FONTANA, Calif. -- Will Power struggled in qualifying Friday for the final race of the IndyCar season, leaving the series leader starting in 21st place when he chases his first championship.
"We've got a long night ahead,'' Power said Friday, visibly frustrated by his poor performance. "It's far from over. I'm going to do everything possible to make it happen. ... You've got three hours to work your way to the front. That's got to be the mindset.''
While Power had the second-worst performance in qualifying, Team Penske teammate Helio Castroneves won the pole. Castroneves turned a lap with an average speed of 218.540 mph to win the 41st pole of his career, passing Rick Mears for fourth place in series history.
Even Castroneves, who also has never won an IndyCar series title after numerous near misses, couldn't take pleasure in Power's qualifying misfortune at Fontana.
"When he had that scenario happening, I was like, 'Oh my God,'" Castroneves said. "I was actually concerned, because we couldn't have that kind of scenario. I was having some doubts, but there's nothing you can do.''
Castroneves trails Power by 50 points in second place heading into the season finale. Both drivers are attempting to win their first IndyCar title.
Although starting position isn't exactly vital in a 500-mile oval race, the difference between the Penske drivers is stark. Castroneves was concerned by his teammate's poor performance in qualifying, even though it could benefit him personally.

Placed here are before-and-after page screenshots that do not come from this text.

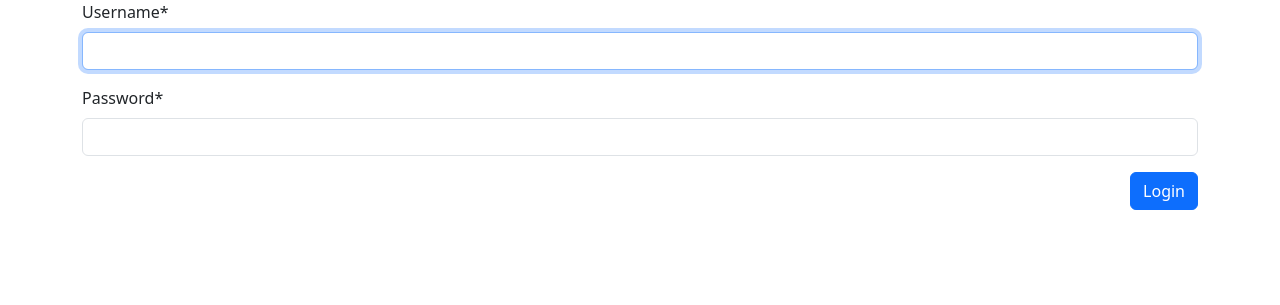
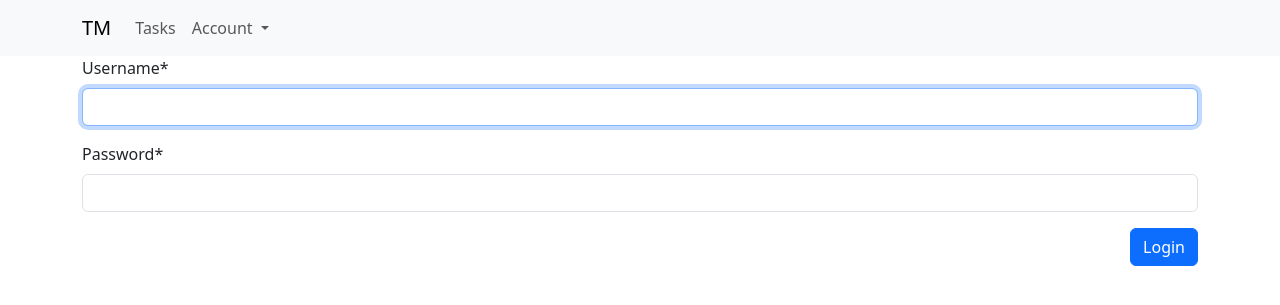
Before and after one commit to yarzhuravlov/task-manager-mate, a Django app: page /accounts/login/ in a window 1280 px wide. Shown: the top 305 px of the page. Run offline with Django 5.2, Linux system fonts and the light colour scheme; some libraries are stand-ins or nearby versions.

Commit message:
add basic navbar component and include it to base.html

```diff
--- a/templates/base.html
+++ b/templates/base.html
@@ -13,11 +13,14 @@
       rel="stylesheet"
       href="https://cdn.jsdelivr.net/npm/bootstrap-icons@1.11.3/font/bootstrap-icons.min.css">
   <link
-    rel="stylesheet"
-    href="{% static "css/styles.css" %}"
+      rel="stylesheet"
+      href="{% static "css/styles.css" %}"
   >
 </head>
 <body>
+{% block navbar %}
+  {% include "includes/navbar.html" %}
+{% endblock %}
 <main class="container">
   {% block content %}
   {% endblock %}
--- /dev/null
+++ b/templates/includes/navbar.html
@@ -0,0 +1,42 @@
+<nav class="navbar navbar-expand-lg bg-body-tertiary">
+  <div class="container">
+    <a class="navbar-brand" href="{% url 'tasks:task-list' %}">TM</a>
+    <button class="navbar-toggler" type="button" data-bs-toggle="collapse"
+            data-bs-target="#navbarSupportedContent"
+            aria-controls="navbarSupportedContent" aria-expanded="false"
+            aria-label="Toggle navigation">
+      <span class="navbar-toggler-icon"></span>
+    </button>
+    <div class="collapse navbar-collapse" id="navbarSupportedContent">
+      <ul class="navbar-nav me-auto mb-2 mb-lg-0">
+        <li class="nav-item">
+          <a class="nav-link" aria-current="page"
+             href="{% url 'tasks:task-list' %}">Tasks</a>
+        </li>
+        <li class="nav-item dropdown">
+          <a class="nav-link dropdown-toggle" href="#" role="button"
+             data-bs-toggle="dropdown" aria-expanded="false">
+            Account
+          </a>
+          <ul class="dropdown-menu">
+            {% if user.is_authenticated %}
+              <li>
+                <span class="dropdown-item">{{ user.username }}</span>
+              </li>
+            {% endif %}
+            <li>
+              {% if user.is_authenticated %}
+                <form action="{% url 'logout' %}" method="POST">
+                  {% csrf_token %}
+                  <input class="dropdown-item" type="submit" value="Logout">
+                </form>
+              {% else %}
+                <a class="dropdown-item" href="{% url 'login' %}">Login</a>
+              {% endif %}
+            </li>
+          </ul>
+        </li>
+      </ul>
+    </div>
+  </div>
+</nav>
```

Power says his qualifying went "as bad as it could possibly go" in 99-degree temperatures on the well-aged track that was built by Roger Penske, his team owner. Power won the Fontana race from the pole last year.
Power minimized the importance of his position, saying he prefers to "start in the very front or the very back'' so he can maximize his chances of avoiding a crash, the biggest danger to his chances of winning the title.
Castroneves smiled when told of Power's thoughts.
"I guess his wish came true,'' the Brazilian said. "I didn't mean it in a bad way. I feel that for me, I've got to go in front. There's no question about it.''
Castroneves handled the high temperatures splendidly but doesn't anticipate much advantage under the lights.
"It's still 500 miles," Castroneves said. "It's still a long way, and we've just got to continue doing what we're doing."
Simon Pagenaud, who trails Power by 81 points in third place, will start 13th. He focused more on choosing his lines and improving his track strategy during qualifying.
"It's a good track for passing," Pagenaud said. "Good racing here. Certainly it's one of my favorites for this reason. It allows you to be creative with your line and understand what your tires are doing. It's easier to do what you want to do to pass them."
Penske and Penske Racing president Tim Cindric plan to gather their drivers before the race to praise their teamwork all season. Each of Penske's three drivers has won at least one race, and Juan Pablo Montoya qualified right behind Castroneves in second. Power and Castroneves then will be free to race for the title, and Penske doesn't think team orders will be necessary. The 77-year-old mogul just hopes either one of his drivers ends his eight-year IndyCar title drought.
"Being in this position for the championship, I probably shouldn't be up here [talking about it],'' Penske said before qualifying. "Because every year, we seem to get to this race or the last race, and we seem to kick the can down the road.''
The Associated Press contributed to this report.